|First Edition, 1871 (from: Wilkie Collins-Info.com)|
"...But I was surprised and delighted to discover a whole new set of pleasures in The Moonstone. As a writer, I was struck by how masterfully Collins pulls together the different strands of a complicated plot. T.S. Eliot called The Moonstone 'the first, the longest, and the best of the modern English detective novel.' I could see why.
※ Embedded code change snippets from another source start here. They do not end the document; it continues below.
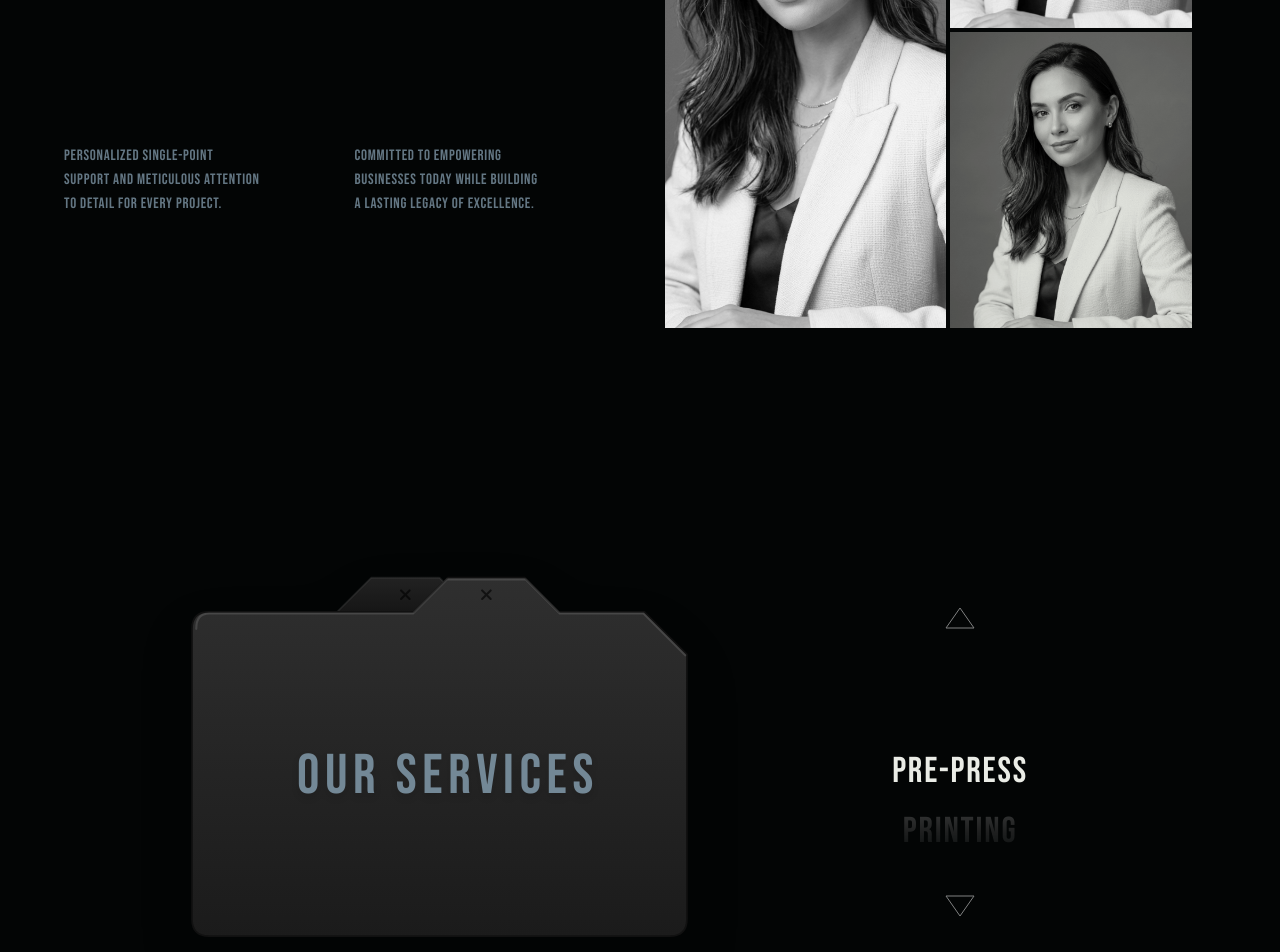
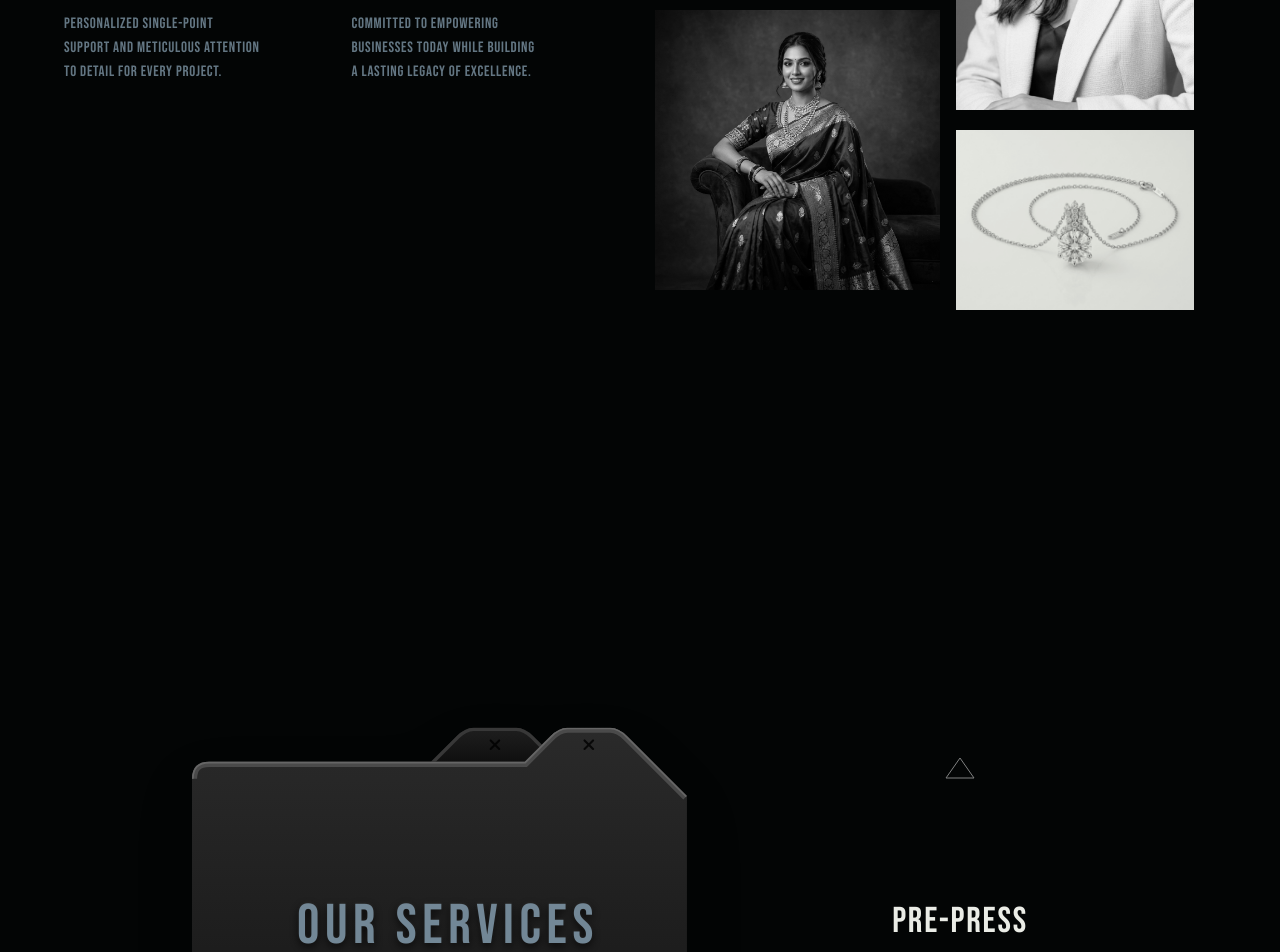
Before and after one commit to techieadi4703/venky-prototype1, a Next.js app: page / in a window 1280 px wide. Shown: the part 1320-2272 px from the top of the page. Built offline with nearby package versions, Linux system fonts and the light colour scheme.

Commit message:
feat: implement OurWork component and integrate it into the work page, update folder SVG styling in services, and refine parallax scroll logic.

```diff
--- a/app/work/page.tsx
+++ b/app/work/page.tsx
@@ -2,11 +2,13 @@
 
 import { WorkCarousel } from "@/components/work-carousel";
 import { GetYourImagination } from "@/components/get-your-imagination";
+import { OurWork } from "@/components/our-work";
 
 export default function WorkPage() {
   return (
-    <div className="relative min-h-[720px] w-full flex flex-col bg-ink">
+    <div className="relative min-h-[720px] w-full flex flex-col bg-ink pt-24">
       <WorkCarousel />
+      <OurWork />
       {/* <GetYourImagination /> */}
     </div>
   );
--- a/components/our-services.tsx
+++ b/components/our-services.tsx
@@ -42,78 +42,77 @@ export function OurServices() {
 
           {/* Folder Body (SVG) */}
           <div className="relative z-10 w-full aspect-[1.4] drop-shadow-2xl">
-            <svg viewBox="0 0 600 420" className="w-full h-full overflow-visible" xmlns="http://www.w3.org/2000/svg">
+            <svg viewBox="0 0 600 420" className="w-full h-full overflow-visible drop-shadow-2xl" xmlns="http://www.w3.org/2000/svg">
               <defs>
                 <linearGradient id="folderGrad" x1="0" y1="0" x2="0" y2="1">
-                  <stop offset="0%" stopColor="#2F2F2F" />
-                  <stop offset="100%" stopColor="#1B1B1B" />
+                  <stop offset="0%" stopColor="#2A2A2A" />
+                  <stop offset="100%" stopColor="#151515" />
                 </linearGradient>
                 <linearGradient id="backTabGrad" x1="0" y1="0" x2="0" y2="1">
-                  <stop offset="0%" stopColor="#222222" />
-                  <stop offset="100%" stopColor="#161616" />
+                  <stop offset="0%" stopColor="#1F1F1F" />
+                  <stop offset="100%" stopColor="#0F0F0F" />
                 </linearGradient>
+                <clipPath id="leftTabClip">
+                  <path d="M 280 40 L 310 10 Q 320 0 330 0 L 380 0 Q 390 0 400 10 L 430 40 Z" />
+                </clipPath>
+                <clipPath id="folderClip">
+                  <path d="M 0 60 Q 0 40 20 40 L 390 40 L 420 10 Q 430 0 440 0 L 490 0 Q 500 0 510 10 L 580 80 L 580 400 Q 580 420 560 420 L 20 420 Q 0 420 0 400 Z" />
+                </clipPath>
               </defs>
 
-              {/* Left Tab (Background) */}
+              {/* Left Tab Background */}
               <path
-                d="M 170 40 L 210 0 L 290 0 L 330 40 Z"
+                d="M 280 40 L 310 10 Q 320 0 330 0 L 380 0 Q 390 0 400 10 L 430 40 Z"
                 fill="url(#backTabGrad)"
               />
+              {/* Left Tab 3D Extrusion */}
               <path
-                d="M 170 40 L 210 0 L 290 0 L 320 30"
+                d="M 280 40 L 310 10 Q 320 0 330 0 L 380 0 Q 390 0 400 10 L 430 40"
                 fill="none"
-                stroke="rgba(255,255,255,0.08)"
-                strokeWidth="2"
-                strokeLinecap="round"
-                strokeLinejoin="round"
+                stroke="#383838"
+                strokeWidth="8"
+                clipPath="url(#leftTabClip)"
               />
+
               {/* Left Tab Cross */}
-              <g stroke="#000" strokeWidth="2.5" opacity="0.6" strokeLinecap="round">
-                <line x1="245" y1="15" x2="255" y2="25" />
-                <line x1="255" y1="15" x2="245" y2="25" />
+              <g stroke="#000" strokeWidth="2.5" opacity="0.8" strokeLinecap="round">
+                <line x1="350" y1="15" x2="360" y2="25" />
+                <line x1="360" y1="15" x2="350" y2="25" />
               </g>
 
               {/* Right Tab + Folder Body (Foreground) */}
               <path
-                d="M 0 60
-                   Q 0 40 20 40
-                   L 260 40
-                   L 300 0
-                   L 390 0
-                   L 430 40
-                   L 530 40
-                   L 580 90
-                   L 580 400
-                   Q 580 420 560 420
-                   L 20 420
-                   Q 0 420 0 400
-                   Z"
+                d="M 0 60 Q 0 40 20 40 L 390 40 L 420 10 Q 430 0 440 0 L 490 0 Q 500 0 510 10 L 580 80 L 580 400 Q 580 420 560 420 L 20 420 Q 0 420 0 400 Z"
                 fill="url(#folderGrad)"
-                stroke="#111"
-                strokeWidth="2"
-                strokeLinejoin="round"
               />
 
-              {/* Top Highlight Bevel */}
+              {/* Folder 3D Extrusion (Thick Bevel) */}
               <path
-                d="M 5 60 Q 5 42 20 42 L 259 42 L 299 2 L 391 2 L 431 42 L 529 42 L 578 91"
+                d="M 0 60 Q 0 40 20 40 L 390 40 L 420 10 Q 430 0 440 0 L 490 0 Q 500 0 510 10 L 580 80"
                 fill="none"
-                stroke="rgba(255,255,255,0.12)"
-                strokeWidth="2.5"
-                strokeLinecap="round"
-                strokeLinejoin="round"
+                stroke="#4A4A4A"
+                strokeWidth="12"
+                clipPath="url(#folderClip)"
+              />
+              {/* Folder 3D Extrusion (Bright Highlight) */}
+              <path
+                d="M 0 60 Q 0 40 20 40 L 390 40 L 420 10 Q 430 0 440 0 L 490 0 Q 500 0 510 10 L 580 80"
+                fill="none"
+                stroke="#666666"
+                strokeWidth="4"
+                clipPath="url(#folderClip)"
               />
 
               {/* Right Tab Cross */}
-              <g stroke="#000" strokeWidth="2.5" opacity="0.6" strokeLinecap="round">
-                <line x1="340" y1="15" x2="350" y2="25" />
-                <line x1="350" y1="15" x2="340" y2="25" />
+              <g stroke="#000" strokeWidth="2.5" opacity="0.8" strokeLinecap="round">
+                <line x1="460" y1="15" x2="470" y2="25" />
+                <line x1="470" y1="15" x2="460" y2="25" />
               </g>
             </svg>
 
             {/* Folder Text Overlay */}
             <div className="absolute inset-0 pt-10 flex flex-col items-center justify-center pointer-events-none">
-              <h3 className="font-bebas text-[#7C93A3] text-4xl md:text-[3.5rem] tracking-[0.1em] text-center opacity-90 drop-shadow-lg">
+              <h3 className="font-bebas text-[#7C93A3] text-4xl md:text-[3.5rem] tracking-[0.1em] text-center opacity-90" style={{ filter: 'drop-shadow(0px -1px 1px rgba(255,255,255,0.05)) drop-shadow(0px 3px 4px rgba(0,0,0,0.8))' }}>
                 {SERVICES[activeIndex].name === "PRE-PRESS" || SERVICES[activeIndex].name === "PRINTING" || SERVICES[activeIndex].name === "PHOTO EDITING" ? "OUR SERVICES" : SERVICES[activeIndex].name}
               </h3>
               <p className="sr-only">
--- /dev/null
+++ b/components/our-work.tsx
@@ -0,0 +1,79 @@
+"use client";
+
+import Image from "next/image";
+import { useState } from "react";
+
+const WORKS = [
+  {
+    id: 1,
+    image: "/images/portrait-man.png",
+    title: "Career",
+    hoverColor: "bg-[#064e3b]", // Dark emerald/green
+  },
+  {
+    id: 2,
+    image: "/images/portrait-woman.png",
+    title: "Zev",
+    hoverColor: "bg-[#0ea5e9]", // Bright blue
+  },
+  {
+    id: 3,
+    image: "/images/woman_saree.png",
+    title: "Editorial",
+    hoverColor: "bg-[#be123c]", // Dark rose/red
+  }
+];
+
+export function OurWork() {
+  const [hoveredIndex, setHoveredIndex] = useState<number | null>(null);
+
+  return (
+    <section className="w-full bg-ink relative z-10 flex flex-col pt-24 pb-32" id="our-work">
+      <div className="flex flex-col items-center mb-16 px-6">
+        <h2 className="font-bebas text-accent text-4xl md:text-[3rem] tracking-wide uppercase">
+          OUR WORK
+        </h2>
+      </div>
+
+      {/* Grid Container */}
+      <div className="w-full max-w-[1440px] mx-auto grid grid-cols-1 md:grid-cols-3 border-t border-b border-white/10">
+        {WORKS.map((work, index) => (
+          <div
+            key={work.id}
+            className={`
+              relative flex items-center justify-center py-24 px-8
+              transition-colors duration-500 ease-out border-white/10
+              ${index !== WORKS.length - 1 ? 'md:border-r' : ''}
+              ${hoveredIndex === index ? work.hoverColor : "bg-transparent"}
+            `}
+            onMouseEnter={() => setHoveredIndex(index)}
+            onMouseLeave={() => setHoveredIndex(null)}
+          >
+            {/* Image Container */}
+            <div className="relative w-full max-w-[300px] aspect-[3/4] overflow-hidden drop-shadow-2xl">
+              <Image
+                src={work.image}
+                alt={work.title}
+                fill
+                className="object-cover transition-transform duration-700 hover:scale-105"
+              />
+
+              {/* Overlay Pill Label */}
+              <div
+                className={`
+                  absolute inset-0 flex items-center justify-center
+                  transition-opacity duration-300 pointer-events-none
+                  ${hoveredIndex === index ? "opacity-100" : "opacity-0"}
+                `}
+              >
+                <div className="bg-black/90 backdrop-blur-sm text-white px-8 py-2 rounded-full font-bebas tracking-wider text-xl shadow-xl border border-white/20">
+                  {work.title}
+                </div>
+              </div>
+            </div>
+          </div>
+        ))}
+      </div>
+    </section>
+  );
+}
--- a/components/why-choose-us.tsx
+++ b/components/why-choose-us.tsx
@@ -38,17 +38,16 @@ export function WhyChooseUs() {
 
       // Parallax scatter animation for images
       const parallaxSpeeds = [
-        { selector: ".parallax-img-1", y: -150, x: -100, rotation: -5 }, // BBQ - up and left, slight rotate
-        { selector: ".parallax-img-2", y: -800, x: 50, rotation: 10 },  // Qubz - very fast up and right
-        { selector: ".parallax-img-3", y: 300, x: 250, rotation: -15 },  // Sari - down and right
-        { selector: ".parallax-img-4", y: -200, x: 150, rotation: 5 },   // Jewelry - up and right
+        { selector: ".parallax-img-1", y: 0, x: -300 }, // Top-left - moves LEFT
+        { selector: ".parallax-img-2", y: -500, x: 0 }, // Top-right - moves UP
+        { selector: ".parallax-img-3", y: 400, x: 0 },  // Bottom-left - moves DOWN
+        { selector: ".parallax-img-4", y: 0, x: 300 },  // Bottom-right - moves RIGHT
       ];
 
-      parallaxSpeeds.forEach(({ selector, y, x, rotation }) => {
+      parallaxSpeeds.forEach(({ selector, y, x }) => {
         gsap.to(selector, {
           y: y,
           x: x,
-          rotation: rotation,
           ease: "none",
           scrollTrigger: {
             trigger: containerRef.current,
@@ -66,34 +65,42 @@ export function WhyChooseUs() {
 
   // Grid Horizontal Lines
   const H1 = 300;
-  const H2 = 550;
-  const H3 = 850;
+  const H2 = 620;
+  const H3 = 910;
 
   return (
     <section
       ref={containerRef}
-      className="w-full h-[950px] relative bg-ink"
+      className="w-full h-[1100px] relative bg-ink"
     >
       {/* Grid Lines */}
       <svg className="absolute inset-0 w-full h-full pointer-events-none z-0" xmlns="http://www.w3.org/2000/svg">
-        <g stroke="var(--color-accent)" strokeWidth="1" opacity="0.4">
+        <g stroke="var(--color-accent)" strokeWidth="1.5" opacity="0.8">
           {/* Horizontal Lines */}
-          <line x1="0" y1={H1 - 2} x2="100%" y2={H1 - 2} />
-          <line x1="0" y1={H1 + 2} x2="100%" y2={H1 + 2} />
+          <line x1="0" y1={H1 - 5} x2={vLines[3]} y2={H1 - 5} />
+          <line x1="0" y1={H1 + 5} x2={vLines[3]} y2={H1 + 5} />
 
-          <line x1="0" y1={H2 - 2} x2="100%" y2={H2 - 2} />
-          <line x1="0" y1={H2 + 2} x2="100%" y2={H2 + 2} />
+          <line x1={`calc(${vLines[1]} + 8px)`} y1={H2 - 5} x2={vLines[3]} y2={H2 - 5} />
+          <line x1={`calc(${vLines[1]} + 8px)`} y1={H2 + 5} x2={vLines[3]} y2={H2 + 5} />
 
-          <line x1="0" y1={H3 - 2} x2="100%" y2={H3 - 2} />
-          <line x1="0" y1={H3 + 2} x2="100%" y2={H3 + 2} />
+          <line x1="0" y1={H3} x2="100%" y2={H3} />
 
           {/* Vertical Lines (Only draw the last 3, ignoring the left-most margin) */}
-          {vLines.slice(1).map((v: string, i: number) => (
-            <g key={i}>
-              <line x1={`calc(${v} - 2px)`} y1="0" x2={`calc(${v} - 2px)`} y2="100%" />
-              <line x1={`calc(${v} + 2px)`} y1="0" x2={`calc(${v} + 2px)`} y2="100%" />
-            </g>
-          ))}
+          {vLines.slice(1).map((v: string, i: number, arr) => {
+            if (i === arr.length - 1) {
+              return (
+                <g key={i}>
+                  <line x1={v} y1="0" x2={v} y2="100%" />
+                </g>
+              );
+            }
+            return (
+              <g key={i}>
+                <line x1={`calc(${v} - 8px)`} y1="0" x2={`calc(${v} - 8px)`} y2="100%" />
+                <line x1={`calc(${v} + 8px)`} y1="0" x2={`calc(${v} + 8px)`} y2="100%" />
+              </g>
+            );
+          })}
         </g>
       </svg>
 
@@ -102,18 +109,18 @@ export function WhyChooseUs() {
 
         {/* Title */}
         <div
-          className="absolute flex items-center justify-center fade-up pointer-events-auto"
-          style={{ top: 0, height: H1 - 2, left: 0, width: `calc(${vLines[1]} - 2px)` }}
+          className="absolute flex items-end justify-center pb-6 fade-up pointer-events-auto"
+          style={{ top: 0, height: H1 - 5, left: 0, width: `calc(${vLines[1]} - 8px)` }}
         >
           <h2 className="font-bebas text-bone text-4xl md:text-[3rem] tracking-wide uppercase">
             Why Choose Us
           </h2>
         </div>
 
-        {/* Reasons Row 1 */}
+        {/* Reasons (All 4 paragraphs) */}
         <div
-          className="absolute flex items-center px-8 lg:px-16 md:pl-[max(6vw,24px)] fade-up pointer-events-auto"
-          style={{ top: H1 + 2, height: H2 - H1 - 4, left: 0, width: `calc(${vLines[1]} - 2px)` }}
+          className="absolute flex flex-col pt-24 gap-y-16 px-8 lg:px-16 md:pl-[max(6vw,24px)] fade-up pointer-events-auto"
+          style={{ top: H1, left: 0, width: `calc(${vLines[1]} - 8px)` }}
         >
           <div className="grid grid-cols-2 gap-x-12 w-full">
             <p className="font-bebas text-[#7C93A3] text-[13px] md:text-[15px] leading-[1.6] tracking-wider text-balance opacity-80 uppercase">
@@ -123,13 +130,6 @@ export function WhyChooseUs() {
               {reasons[1]}
             </p>
           </div>
-        </div>
-
-        {/* Reasons Row 2 */}
-        <div
-          className="absolute flex items-center px-8 lg:px-16 md:pl-[max(6vw,24px)] fade-up pointer-events-auto"
-          style={{ top: H2 + 2, height: H3 - H2 - 4, left: 0, width: `calc(${vLines[1]} - 2px)` }}
-        >
           <div className="grid grid-cols-2 gap-x-12 w-full">
             <p className="font-bebas text-[#7C93A3] text-[13px] md:text-[15px] leading-[1.6] tracking-wider text-balance opacity-80 uppercase">
               {reasons[2]}
@@ -141,43 +141,43 @@ export function WhyChooseUs() {
         </div>
 
         {/* Images */}
-        {/* BBQ - top left (V2-V3, Above H1) */}
+        {/* BBQ - top left (V1-V2) */}
         <div
-          className="absolute fade-up pointer-events-auto parallax-img-1 z-20"
-          style={{ top: H1 - 200, height: 198, left: `calc(${vLines[1]} + 2px)`, width: `calc(${vLines[2]} - ${vLines[1]} - 4px)` }}
+          className="absolute fade-up pointer-events-auto z-20"
+          style={{ top: 250, height: 220, left: `calc(${vLines[1]} - 8px)`, width: `calc(${vLines[2]} - ${vLines[1]})` }}
         >
-          <div className="relative w-full h-full overflow-hidden">
+          <div className="parallax-img-1 relative w-full h-full overflow-hidden">
              <Image src="/images/hero-ribbon-photo.png" alt="BBQ" fill className="object-cover grayscale hover:grayscale-0 transition-all duration-500 cursor-pointer" />
           </div>
         </div>
 
-        {/* Qubz - top right (V3-V4, Above H2) */}
+        {/* Qubz - top right (V2-V3) */}
         <div
-          className="absolute fade-up pointer-events-auto parallax-img-2 z-20"
-          style={{ top: H1 - 200, height: H2 - (H1 - 200) - 2, left: `calc(${vLines[2]} + 2px)`, width: `calc(${vLines[3]} - ${vLines[2]} - 4px)` }}
+          className="absolute fade-up pointer-events-auto z-20"
+          style={{ top: 250, height: 380, left: `calc(${vLines[2]} + 8px)`, width: `calc(${vLines[3]} - ${vLines[2]} - 8px)` }}
         >
-          <div className="relative w-full h-full overflow-hidden">
+          <div className="parallax-img-2 relative w-full h-full overflow-hidden">
              <Image src="/images/hero-ribbon-photo.png" alt="Qubz" fill className="object-cover grayscale hover:grayscale-0 transition-all duration-500 cursor-pointer" />
           </div>
         </div>
 
-        {/* Sari - bottom left (V2-V3, H1 to H3) */}
+        {/* Sari - bottom left (V1-V2) */}
         <div
-          className="absolute fade-up pointer-events-auto parallax-img-3 z-20"
-          style={{ top: H1 + 2, height: H3 - H1 - 4, left: `calc(${vLines[1]} + 2px)`, width: `calc(${vLines[2]} - ${vLines[1]} - 4px)` }}
+          className="absolute fade-up pointer-events-auto z-20"
+          style={{ top: H1 + 230, height: 280, left: `calc(${vLines[1]} - 8px)`, width: `calc(${vLines[2]} - ${vLines[1]})` }}
         >
-          <div className="relative w-full h-full overflow-hidden">
-             <Image src="/images/hero-ribbon-photo.png" alt="Sari" fill className="object-cover object-top grayscale hover:grayscale-0 transition-all duration-500 cursor-pointer" />
+          <div className="parallax-img-3 relative w-full h-full overflow-hidden">
+             <Image src="/images/woman_saree.png" alt="Sari" fill className="object-cover object-top grayscale hover:grayscale-0 transition-all duration-500 cursor-pointer" />
           </div>
         </div>
 
-        {/* Jewelry - bottom right (V3-V4, H2 to H3) */}
+        {/* Jewelry - bottom right (V2-V3) */}
         <div
-          className="absolute fade-up pointer-events-auto parallax-img-4 z-20"
-          style={{ top: H2 + 2, height: H3 - H2 - 4, left: `calc(${vLines[2]} + 2px)`, width: `calc(${vLines[3]} - ${vLines[2]} - 4px)` }}
+          className="absolute fade-up pointer-events-auto z-20"
+          style={{ top: H2 + 30, height: 180, left: `calc(${vLines[2]} + 8px)`, width: `calc(${vLines[3]} - ${vLines[2]} - 8px)` }}
         >
-          <div className="relative w-full h-full overflow-hidden bg-[#EAECE6]">
-             <Image src="/images/hero-ribbon-photo.png" alt="Jewelry" fill className="object-cover mix-blend-multiply grayscale hover:grayscale-0 transition-all duration-500 cursor-pointer hover:mix-blend-normal" />
+          <div className="parallax-img-4 relative w-full h-full overflow-hidden bg-[#EAECE6]">
+             <Image src="/images/jewelry_necklace.png" alt="Jewelry" fill className="object-cover mix-blend-multiply grayscale hover:grayscale-0 transition-all duration-500 cursor-pointer hover:mix-blend-normal" />
           </div>
         </div>
 
```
Reading the book was a little like seeing the Wright brothers maneuvering their first aircraft, except there was no awkward bucking, no crashes.
Many conventions of the detective novel that we take for granted — a mysterious crime that is systematically unraveled through a process of inquiry, a detective with unusual powers of analysis, the surprise when the criminal turns out to be someone unexpected — are being used by Collins for the first time."
— Chitra Banerjee Divakaruni, NPR Books
Post a Comment